The ability of China to further invest in Europe will also depend on regulatory restrictions being freed up, the lawyer said. The EU is working on a new foreign direct investment regulation, EUFIS (for EU Foreign Investment Screening), effective from October this year, she noted.

Airports on M&A runway

Airport investments remain popular as passenger air travel in Europe continues to increase, dealmakers noted. 2018 saw a 6% rise in passenger traffic compared to 2017, according to Eurostat data, and experts expect a similar if not bigger hike for 2019 once data is released.

Indeed, the second biggest transport deal last year was a 36% Stake in Brussels Airport Company, bought by a Swiss Life-led consortium EUR 2.2 bn.

Meanwhile, French construction and concessions group Eiffage [EPA:FGR] has acquired a 49.99% stake in French Aéroport de Toulouse-Blagnac (ATB), from Chinese consortium Casil Europe for almost EUR 500m..

Atlantia [BIT:ATL], the Italian infrastructure group, has already attracted strong interest for its 49% stake for Aeroporti di Roma, valued as high as EUR 2.55bn.

Investment in airport development is also expected from the Middle East, the lawyer said. Abu Dhabi Airports may look to form a joint venture with Romania-based South Development Group to develop five airports in Romania after both companies signed an initial Memorandum of Understanding in the autumn, as reported.

by Elaine Green with additional reporting by Jax Jacobsen and analytics by Thorsten Louie Pedersen 

Elaine Green Editor Mergermarket

Elaine Green is Editor - EMEA Bureaus at Mergermarket and is responsible for managing the Bureaus in Europe and Middle East and African (EMEA) as well as being Global Head of Shipping. She has been with the company since its inception in 2000 and is an experienced reporter, editor and manager having worked both within the group and at wide range of other European publications. Her qualifications include a Master’s in Business Administration (MBA).

Elaine Green Editor Mergermarket

Elaine Green is Editor - EMEA Bureaus at Mergermarket and is responsible for managing the Bureaus in Europe and Middle East and African (EMEA) as well as being Global Head of Shipping. She has been with the company since its inception in 2000 and is an experienced reporter, editor and manager having worked both within the group and at wide range of other European publications. Her qualifications include a Master’s in Business Administration (MBA).
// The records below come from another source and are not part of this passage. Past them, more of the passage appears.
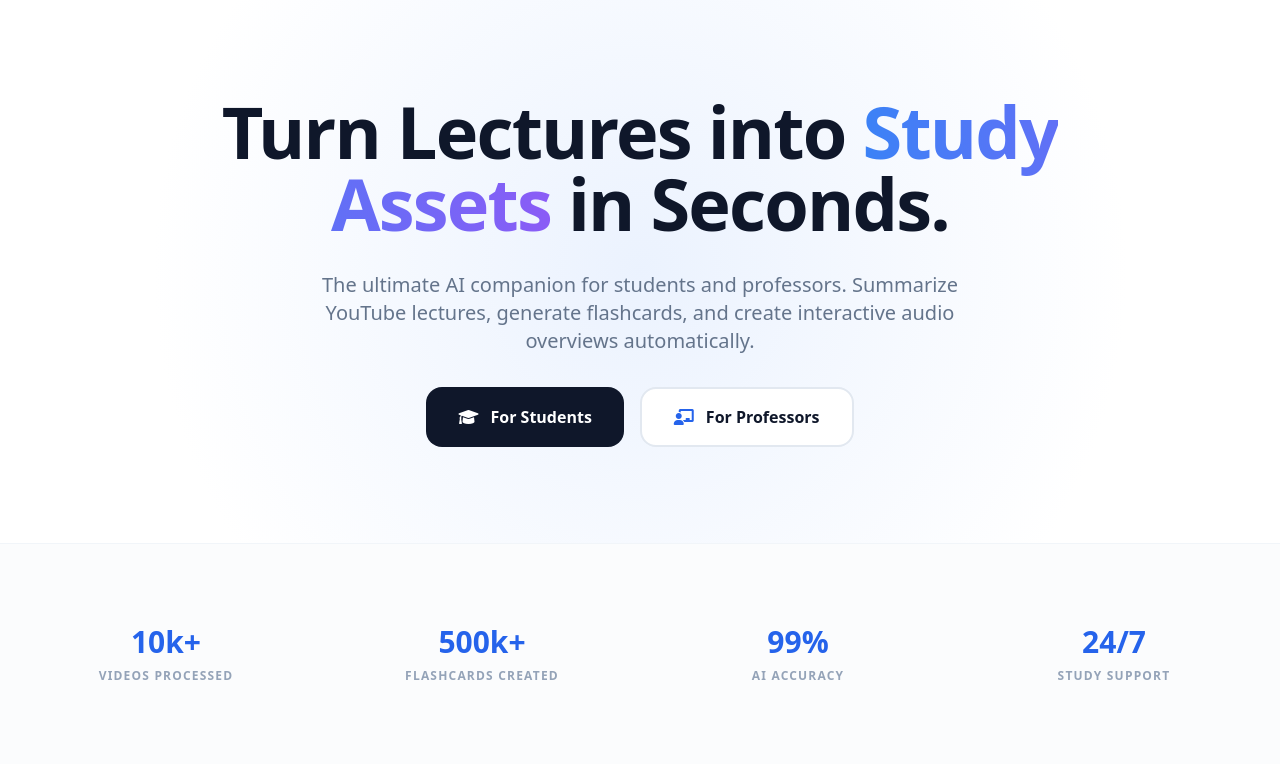
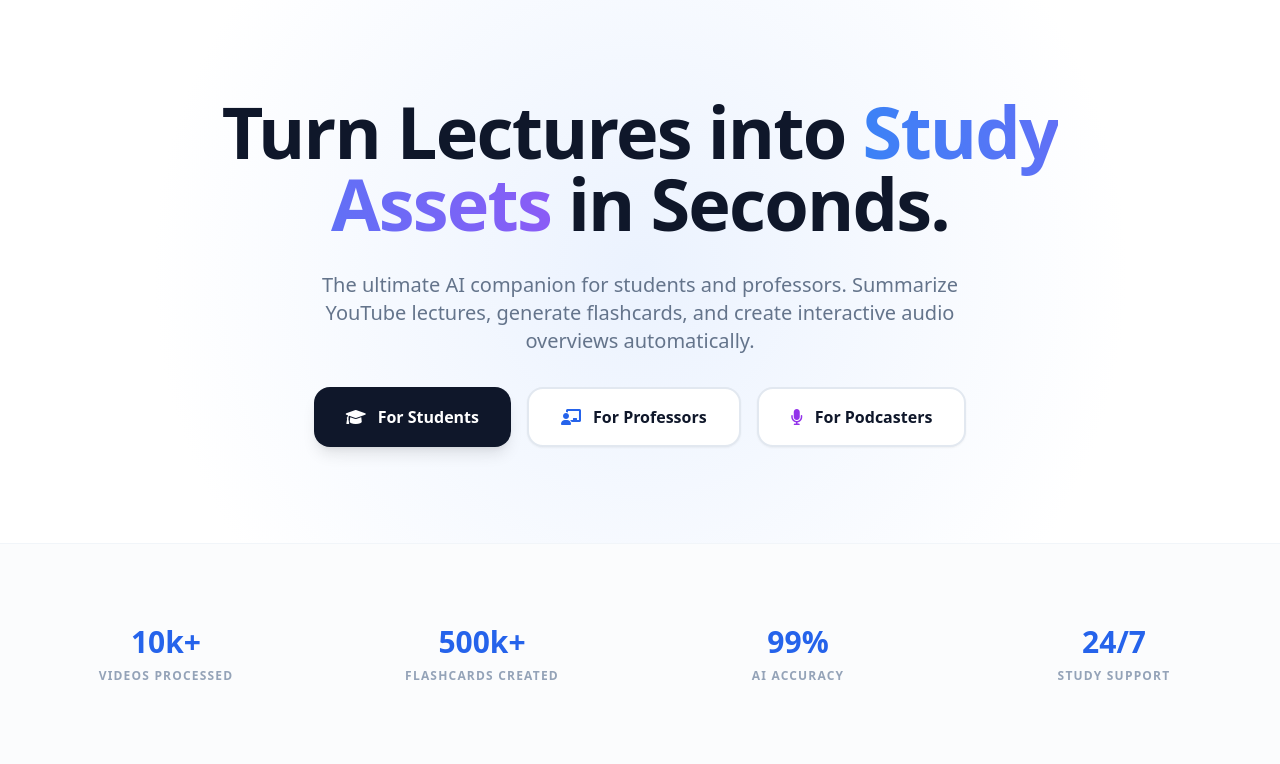
Before and after one commit to Technologyallocatingbenefitsinc/SaaS-Ecosystem, a Python web app: template app/templates/landing.html in a window 1280 px wide. Shown: the part 89-853 px from the top of the page. Run offline with Jinja, Linux system fonts and the light colour scheme; the template is opened without the code that fills it, so the values that code supplies are empty; some libraries are stand-ins or nearby versions.

Commit message:
feat: add podcaster cta and improve focus states on landing page

```diff
--- a/app/templates/landing.html
+++ b/app/templates/landing.html
@@ -63,12 +63,16 @@
             </p>
             <div class="flex flex-col md:flex-row gap-4 justify-center">
                 <a href="/dashboard?tier=student"
-                    class="bg-slate-900 text-white px-8 py-4 rounded-2xl font-bold flex items-center gap-3 hover:bg-slate-800 transition">
+                    class="bg-slate-900 text-white px-8 py-4 rounded-2xl font-bold flex items-center gap-3 hover:bg-slate-800 transition shadow-lg hover:shadow-xl transform hover:-translate-y-0.5 focus:ring-4 focus:ring-slate-200">
                     <i aria-hidden="true" class="fas fa-graduation-cap"></i> For Students
                 </a>
                 <a href="/dashboard?tier=professor"
-                    class="bg-white border-2 border-slate-200 text-slate-900 px-8 py-4 rounded-2xl font-bold flex items-center gap-3 hover:border-blue-600 transition">
+                    class="bg-white border-2 border-slate-200 text-slate-900 px-8 py-4 rounded-2xl font-bold flex items-center gap-3 hover:border-blue-600 transition shadow-sm hover:shadow-md transform hover:-translate-y-0.5 focus:ring-4 focus:ring-blue-100">
                     <i aria-hidden="true" class="fas fa-chalkboard-teacher text-blue-600"></i> For Professors
+                </a>
+                <a href="/dashboard?tier=podcaster"
+                    class="bg-white border-2 border-slate-200 text-slate-900 px-8 py-4 rounded-2xl font-bold flex items-center gap-3 hover:border-purple-600 transition shadow-sm hover:shadow-md transform hover:-translate-y-0.5 focus:ring-4 focus:ring-purple-100">
+                    <i aria-hidden="true" class="fas fa-microphone text-purple-600"></i> For Podcasters
                 </a>
             </div>
         </div>
@@ -116,7 +120,8 @@
                     </div>
                     <ul class="space-y-4 mb-10 flex-1">
                         <li class="flex items-center gap-3 text-sm text-slate-600">
-                            <i aria-hidden="true" class="fas fa-check text-blue-500" aria-hidden="true"></i> YouTube Summaries
+                            <i aria-hidden="true" class="fas fa-check text-blue-500" aria-hidden="true"></i> YouTube
+                            Summaries
                         </li>
                         <li class="flex items-center gap-3 text-sm text-slate-600">
                             <i aria-hidden="true" class="fas fa-check text-blue-500"></i> Smart Flashcards
```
Subscribe to Newsletter

Get exclusive content from our leading M&A and private equity events via our monthly newsletter.

Sign Up